The European Commission on Thursday asked Hungary to abolish a tax on telecommunications companies.
"The Commission considers this tax is illegal under EU telecoms rules because revenue from the taxes is used for the Government's central budget and not for meeting the specific costs of regulating the telecoms sector," the body said.
The Commission also noted that Hungary had failed to consult with telecoms in an appropriate manner on the tax, as required.
The tax -- between 0% and 6.5% of gross revenue, excluding VAT -- was introduced in 2010 as one of three "crisis taxes" also levied on the retail and energy sectors.
The government targets revenue of HUF 161bn from the crisis taxes this year, including about HUF 61bn from the telecoms sector.
The Commission's request to Hungary to abolish the tax takes the form of a "reasoned opinion" under EU infringement procedures. Hungary now has two months to inform the Commission of measures taken to comply with EU telecoms rules. If it fails to do so, the Commission may refer Hungary to the EU's Court of Justice.
The Commission opened an infringement proceeding against Hungary concerning the tax in March 2011.
Charges by member states on telecoms may only cover certain administrative and regulatory costs. At the same time, they should be objective, transparent and proportionate and should be adjusted if appropriate. Interested parties must also be consulted in an appropriate manner of any amendments to the charges.
Answering a question at a press conference in Brussels on Thursday, Commission spokesman Jonathan Todd said revenue from the tax went directly into the government budget, which "according to the Commission's stand is not in line with the related union regulations". "Fees paid by telecommunications service providers may only be used to cover certain administrative and regulatory costs," he said.
In March 2011, the Commission referred Spain and France to the EU's Court of Justice for levying charges on telecoms in breach of EU telecoms rules.
Prime minister's spokesman Péter Szijjártó said after the Commission's announcement on Thursday that the government saw no reason for any change with regard to the telecoms tax.
"The sharing of the burden and a proportional participation in this [sharing] is a European value. The profit-based tax on telecommunications companies, among others, was levied with the aim of giving these companies the chance to share proportionately in the public burden. For this reason, the government of national affairs believes there is no reason for change, and it is ready to take up the case before the European Court too," he said in a statement sent to MTI.

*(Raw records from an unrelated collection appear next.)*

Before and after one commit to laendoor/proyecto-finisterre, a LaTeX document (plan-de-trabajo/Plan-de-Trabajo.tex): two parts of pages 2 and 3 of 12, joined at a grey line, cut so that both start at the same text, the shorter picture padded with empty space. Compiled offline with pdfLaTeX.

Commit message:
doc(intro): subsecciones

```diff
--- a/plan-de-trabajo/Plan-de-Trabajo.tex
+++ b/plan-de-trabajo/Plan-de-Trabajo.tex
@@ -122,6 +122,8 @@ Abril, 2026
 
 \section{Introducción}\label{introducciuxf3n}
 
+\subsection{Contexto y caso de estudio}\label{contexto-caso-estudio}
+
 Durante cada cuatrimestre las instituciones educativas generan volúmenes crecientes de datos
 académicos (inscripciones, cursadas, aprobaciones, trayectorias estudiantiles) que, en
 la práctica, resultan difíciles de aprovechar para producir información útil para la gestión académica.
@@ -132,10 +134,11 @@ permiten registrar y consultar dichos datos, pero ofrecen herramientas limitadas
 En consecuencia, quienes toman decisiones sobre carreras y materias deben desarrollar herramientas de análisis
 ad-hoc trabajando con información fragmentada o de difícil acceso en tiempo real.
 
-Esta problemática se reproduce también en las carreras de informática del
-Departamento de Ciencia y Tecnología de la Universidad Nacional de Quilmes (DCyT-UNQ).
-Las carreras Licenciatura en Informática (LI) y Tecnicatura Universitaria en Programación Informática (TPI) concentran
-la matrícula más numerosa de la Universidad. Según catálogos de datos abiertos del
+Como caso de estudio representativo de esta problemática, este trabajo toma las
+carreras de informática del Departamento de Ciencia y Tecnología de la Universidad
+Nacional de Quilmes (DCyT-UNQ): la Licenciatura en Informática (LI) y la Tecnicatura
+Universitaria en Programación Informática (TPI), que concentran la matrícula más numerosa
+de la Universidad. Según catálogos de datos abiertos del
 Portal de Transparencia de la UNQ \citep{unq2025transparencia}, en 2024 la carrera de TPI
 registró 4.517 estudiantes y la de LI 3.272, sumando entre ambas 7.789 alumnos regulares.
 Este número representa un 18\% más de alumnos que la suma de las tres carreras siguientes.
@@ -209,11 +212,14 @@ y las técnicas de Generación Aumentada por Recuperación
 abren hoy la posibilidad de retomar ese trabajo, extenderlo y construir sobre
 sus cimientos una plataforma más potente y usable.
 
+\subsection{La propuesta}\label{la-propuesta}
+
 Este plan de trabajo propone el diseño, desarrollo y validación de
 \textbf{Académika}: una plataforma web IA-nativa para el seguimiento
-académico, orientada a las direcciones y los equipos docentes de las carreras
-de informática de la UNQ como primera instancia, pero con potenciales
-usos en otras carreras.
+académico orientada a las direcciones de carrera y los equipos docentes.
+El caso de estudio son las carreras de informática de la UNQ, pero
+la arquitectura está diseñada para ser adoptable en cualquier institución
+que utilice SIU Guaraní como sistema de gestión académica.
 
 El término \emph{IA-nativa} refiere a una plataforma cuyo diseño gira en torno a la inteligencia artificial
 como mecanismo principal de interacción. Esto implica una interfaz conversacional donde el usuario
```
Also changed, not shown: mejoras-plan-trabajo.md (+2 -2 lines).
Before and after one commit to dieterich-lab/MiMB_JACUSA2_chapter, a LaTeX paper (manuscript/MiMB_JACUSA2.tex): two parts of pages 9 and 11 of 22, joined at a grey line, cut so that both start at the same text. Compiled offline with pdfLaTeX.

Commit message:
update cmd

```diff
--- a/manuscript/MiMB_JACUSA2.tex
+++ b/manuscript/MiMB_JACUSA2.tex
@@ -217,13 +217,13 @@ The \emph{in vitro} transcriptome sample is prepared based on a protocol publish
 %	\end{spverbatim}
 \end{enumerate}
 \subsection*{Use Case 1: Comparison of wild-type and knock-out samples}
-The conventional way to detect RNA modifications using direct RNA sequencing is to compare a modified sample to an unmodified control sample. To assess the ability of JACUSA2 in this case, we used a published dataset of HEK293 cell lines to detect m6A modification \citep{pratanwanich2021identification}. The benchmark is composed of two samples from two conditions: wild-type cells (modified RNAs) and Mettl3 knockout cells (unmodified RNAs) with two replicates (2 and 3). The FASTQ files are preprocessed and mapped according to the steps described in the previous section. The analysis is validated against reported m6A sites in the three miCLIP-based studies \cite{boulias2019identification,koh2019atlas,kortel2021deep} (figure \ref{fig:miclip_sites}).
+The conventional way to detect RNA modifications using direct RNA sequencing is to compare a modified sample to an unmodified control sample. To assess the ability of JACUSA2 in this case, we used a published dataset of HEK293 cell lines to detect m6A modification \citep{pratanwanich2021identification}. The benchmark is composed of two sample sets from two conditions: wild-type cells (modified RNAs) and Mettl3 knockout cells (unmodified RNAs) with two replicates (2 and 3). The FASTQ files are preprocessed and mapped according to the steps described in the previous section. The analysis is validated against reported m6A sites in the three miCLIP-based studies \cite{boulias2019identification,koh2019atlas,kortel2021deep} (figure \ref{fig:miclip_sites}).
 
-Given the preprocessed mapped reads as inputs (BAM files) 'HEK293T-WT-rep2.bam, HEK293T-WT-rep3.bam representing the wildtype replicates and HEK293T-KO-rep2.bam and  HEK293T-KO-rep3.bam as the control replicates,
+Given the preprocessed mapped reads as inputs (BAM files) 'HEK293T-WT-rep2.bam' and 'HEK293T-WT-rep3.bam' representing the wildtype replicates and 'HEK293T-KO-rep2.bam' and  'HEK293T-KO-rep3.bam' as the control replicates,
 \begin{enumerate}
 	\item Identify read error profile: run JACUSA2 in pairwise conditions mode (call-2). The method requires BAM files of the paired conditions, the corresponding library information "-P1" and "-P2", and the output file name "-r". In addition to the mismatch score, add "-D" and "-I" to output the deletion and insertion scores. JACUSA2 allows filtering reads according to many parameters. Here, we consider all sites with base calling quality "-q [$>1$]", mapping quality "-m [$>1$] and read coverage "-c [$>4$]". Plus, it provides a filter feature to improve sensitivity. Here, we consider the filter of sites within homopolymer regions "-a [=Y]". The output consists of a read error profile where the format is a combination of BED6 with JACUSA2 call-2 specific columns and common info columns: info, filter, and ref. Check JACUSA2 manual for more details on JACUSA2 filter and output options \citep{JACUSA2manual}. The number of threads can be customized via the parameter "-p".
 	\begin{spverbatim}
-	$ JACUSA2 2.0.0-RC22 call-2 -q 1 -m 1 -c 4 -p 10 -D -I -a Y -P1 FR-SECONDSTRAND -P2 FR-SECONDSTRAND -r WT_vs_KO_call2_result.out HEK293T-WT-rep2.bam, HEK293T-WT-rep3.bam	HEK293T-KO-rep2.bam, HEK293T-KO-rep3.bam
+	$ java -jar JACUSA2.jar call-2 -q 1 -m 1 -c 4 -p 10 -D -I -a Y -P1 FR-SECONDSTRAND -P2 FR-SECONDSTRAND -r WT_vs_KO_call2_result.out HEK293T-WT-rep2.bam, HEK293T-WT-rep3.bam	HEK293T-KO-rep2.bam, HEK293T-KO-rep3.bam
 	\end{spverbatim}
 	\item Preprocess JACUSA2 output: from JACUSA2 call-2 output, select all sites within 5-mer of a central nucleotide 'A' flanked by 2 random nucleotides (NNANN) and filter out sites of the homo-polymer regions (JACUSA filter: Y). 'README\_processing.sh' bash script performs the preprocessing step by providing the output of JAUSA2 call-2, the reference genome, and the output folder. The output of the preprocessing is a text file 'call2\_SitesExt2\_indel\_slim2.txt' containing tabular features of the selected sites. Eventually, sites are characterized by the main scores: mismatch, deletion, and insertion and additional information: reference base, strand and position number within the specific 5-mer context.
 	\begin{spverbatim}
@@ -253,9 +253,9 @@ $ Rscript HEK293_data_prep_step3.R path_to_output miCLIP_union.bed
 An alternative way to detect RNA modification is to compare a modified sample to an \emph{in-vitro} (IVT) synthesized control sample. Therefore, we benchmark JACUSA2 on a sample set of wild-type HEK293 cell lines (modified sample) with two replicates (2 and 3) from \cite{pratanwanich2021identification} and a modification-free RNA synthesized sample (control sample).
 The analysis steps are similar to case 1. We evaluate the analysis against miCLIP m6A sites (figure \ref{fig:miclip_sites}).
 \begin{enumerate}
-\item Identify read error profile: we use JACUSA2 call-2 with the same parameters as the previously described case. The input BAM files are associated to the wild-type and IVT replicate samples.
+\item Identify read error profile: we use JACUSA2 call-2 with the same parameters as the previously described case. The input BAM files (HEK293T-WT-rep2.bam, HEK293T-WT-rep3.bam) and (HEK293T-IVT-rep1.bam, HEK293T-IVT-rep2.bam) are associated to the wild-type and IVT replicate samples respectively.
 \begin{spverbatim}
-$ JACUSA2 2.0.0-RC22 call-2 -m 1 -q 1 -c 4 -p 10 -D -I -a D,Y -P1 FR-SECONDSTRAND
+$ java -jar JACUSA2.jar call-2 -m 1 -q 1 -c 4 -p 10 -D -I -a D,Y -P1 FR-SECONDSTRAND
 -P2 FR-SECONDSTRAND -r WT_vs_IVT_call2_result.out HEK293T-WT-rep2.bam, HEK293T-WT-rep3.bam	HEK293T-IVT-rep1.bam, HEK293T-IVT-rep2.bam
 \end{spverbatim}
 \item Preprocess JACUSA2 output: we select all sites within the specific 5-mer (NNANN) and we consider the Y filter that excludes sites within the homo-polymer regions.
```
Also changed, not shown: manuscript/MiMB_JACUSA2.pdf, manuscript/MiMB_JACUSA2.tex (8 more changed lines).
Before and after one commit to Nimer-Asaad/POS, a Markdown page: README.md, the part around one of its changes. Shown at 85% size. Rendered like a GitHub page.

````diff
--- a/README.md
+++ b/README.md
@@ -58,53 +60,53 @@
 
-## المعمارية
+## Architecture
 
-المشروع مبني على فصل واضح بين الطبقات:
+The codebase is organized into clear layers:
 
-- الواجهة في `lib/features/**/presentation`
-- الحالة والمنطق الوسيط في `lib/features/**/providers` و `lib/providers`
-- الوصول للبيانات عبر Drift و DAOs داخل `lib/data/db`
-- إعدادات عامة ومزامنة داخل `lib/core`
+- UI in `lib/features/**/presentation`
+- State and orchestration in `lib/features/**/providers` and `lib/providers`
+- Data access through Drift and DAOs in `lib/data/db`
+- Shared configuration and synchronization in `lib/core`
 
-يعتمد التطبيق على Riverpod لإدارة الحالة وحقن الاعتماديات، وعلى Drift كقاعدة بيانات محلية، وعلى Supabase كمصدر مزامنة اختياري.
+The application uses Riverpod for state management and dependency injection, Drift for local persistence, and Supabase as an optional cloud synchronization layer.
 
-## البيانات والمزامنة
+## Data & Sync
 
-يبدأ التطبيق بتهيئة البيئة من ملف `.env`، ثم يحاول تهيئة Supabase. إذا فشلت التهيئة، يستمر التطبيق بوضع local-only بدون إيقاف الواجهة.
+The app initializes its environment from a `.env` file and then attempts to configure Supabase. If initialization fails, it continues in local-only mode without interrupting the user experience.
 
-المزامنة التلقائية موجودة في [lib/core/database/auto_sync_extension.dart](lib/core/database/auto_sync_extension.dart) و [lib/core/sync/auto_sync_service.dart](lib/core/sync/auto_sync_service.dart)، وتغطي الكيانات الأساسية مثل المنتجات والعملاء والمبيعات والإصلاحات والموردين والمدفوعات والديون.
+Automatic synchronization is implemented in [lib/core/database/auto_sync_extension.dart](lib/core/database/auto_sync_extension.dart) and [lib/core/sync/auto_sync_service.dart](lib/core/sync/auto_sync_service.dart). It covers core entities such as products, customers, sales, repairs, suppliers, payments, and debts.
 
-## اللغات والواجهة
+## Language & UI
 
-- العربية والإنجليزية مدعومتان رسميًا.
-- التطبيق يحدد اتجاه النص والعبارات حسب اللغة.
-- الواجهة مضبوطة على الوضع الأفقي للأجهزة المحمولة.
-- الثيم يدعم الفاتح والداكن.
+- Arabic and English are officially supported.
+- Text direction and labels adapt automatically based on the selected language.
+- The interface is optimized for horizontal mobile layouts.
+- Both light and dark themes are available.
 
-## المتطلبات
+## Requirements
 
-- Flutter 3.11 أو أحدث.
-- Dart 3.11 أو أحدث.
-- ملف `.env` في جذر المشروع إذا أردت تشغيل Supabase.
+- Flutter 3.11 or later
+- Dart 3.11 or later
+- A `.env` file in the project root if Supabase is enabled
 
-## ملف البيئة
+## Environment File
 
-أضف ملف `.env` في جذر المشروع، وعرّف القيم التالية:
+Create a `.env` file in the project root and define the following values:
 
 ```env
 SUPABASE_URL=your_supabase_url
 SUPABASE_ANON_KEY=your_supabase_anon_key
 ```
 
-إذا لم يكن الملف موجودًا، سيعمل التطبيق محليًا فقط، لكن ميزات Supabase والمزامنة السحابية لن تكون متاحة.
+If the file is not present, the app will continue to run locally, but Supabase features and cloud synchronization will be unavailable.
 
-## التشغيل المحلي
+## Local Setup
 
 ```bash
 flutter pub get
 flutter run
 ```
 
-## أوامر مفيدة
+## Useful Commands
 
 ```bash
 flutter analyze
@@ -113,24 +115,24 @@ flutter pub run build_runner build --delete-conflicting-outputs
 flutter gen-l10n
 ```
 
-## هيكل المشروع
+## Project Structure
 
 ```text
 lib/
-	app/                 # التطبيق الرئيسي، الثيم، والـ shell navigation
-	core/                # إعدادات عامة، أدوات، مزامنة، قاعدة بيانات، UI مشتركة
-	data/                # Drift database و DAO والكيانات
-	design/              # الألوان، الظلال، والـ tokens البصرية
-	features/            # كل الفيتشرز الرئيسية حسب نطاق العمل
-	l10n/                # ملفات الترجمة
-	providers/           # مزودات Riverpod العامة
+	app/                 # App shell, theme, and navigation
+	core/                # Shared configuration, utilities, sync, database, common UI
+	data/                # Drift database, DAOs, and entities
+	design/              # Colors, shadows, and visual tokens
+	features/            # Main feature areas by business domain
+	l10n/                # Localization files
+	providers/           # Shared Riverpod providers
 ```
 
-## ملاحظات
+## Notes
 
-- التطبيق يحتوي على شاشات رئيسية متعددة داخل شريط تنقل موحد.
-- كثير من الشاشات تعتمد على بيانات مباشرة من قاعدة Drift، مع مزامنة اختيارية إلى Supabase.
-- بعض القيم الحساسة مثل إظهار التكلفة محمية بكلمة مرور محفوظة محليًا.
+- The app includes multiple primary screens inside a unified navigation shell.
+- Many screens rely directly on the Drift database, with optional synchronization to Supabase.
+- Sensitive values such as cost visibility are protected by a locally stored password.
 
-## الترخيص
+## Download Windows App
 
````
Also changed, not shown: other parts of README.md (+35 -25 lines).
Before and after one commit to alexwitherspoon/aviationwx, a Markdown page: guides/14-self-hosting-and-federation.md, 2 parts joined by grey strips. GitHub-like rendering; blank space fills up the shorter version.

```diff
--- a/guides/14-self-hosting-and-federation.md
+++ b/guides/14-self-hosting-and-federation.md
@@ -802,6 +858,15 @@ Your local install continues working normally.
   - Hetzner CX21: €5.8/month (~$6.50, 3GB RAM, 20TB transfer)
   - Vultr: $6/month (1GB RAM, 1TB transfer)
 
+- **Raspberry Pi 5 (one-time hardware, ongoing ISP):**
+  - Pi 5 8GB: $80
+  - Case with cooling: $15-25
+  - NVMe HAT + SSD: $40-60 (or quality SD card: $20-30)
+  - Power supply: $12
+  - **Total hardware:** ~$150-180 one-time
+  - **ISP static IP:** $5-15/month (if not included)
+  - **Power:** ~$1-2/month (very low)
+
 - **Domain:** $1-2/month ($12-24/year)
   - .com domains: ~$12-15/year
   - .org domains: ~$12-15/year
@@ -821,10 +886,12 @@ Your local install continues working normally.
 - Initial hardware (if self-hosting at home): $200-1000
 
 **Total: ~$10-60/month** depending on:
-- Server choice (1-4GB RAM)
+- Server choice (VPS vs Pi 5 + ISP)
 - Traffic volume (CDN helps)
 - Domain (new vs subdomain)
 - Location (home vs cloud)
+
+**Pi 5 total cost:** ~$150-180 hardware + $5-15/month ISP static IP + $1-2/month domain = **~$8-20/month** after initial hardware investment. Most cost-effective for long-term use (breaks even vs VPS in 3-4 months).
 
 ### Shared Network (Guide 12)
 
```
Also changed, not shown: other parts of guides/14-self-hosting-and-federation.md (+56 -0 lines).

Telecoms asked by MTI declined to comment on the Commission's announcement.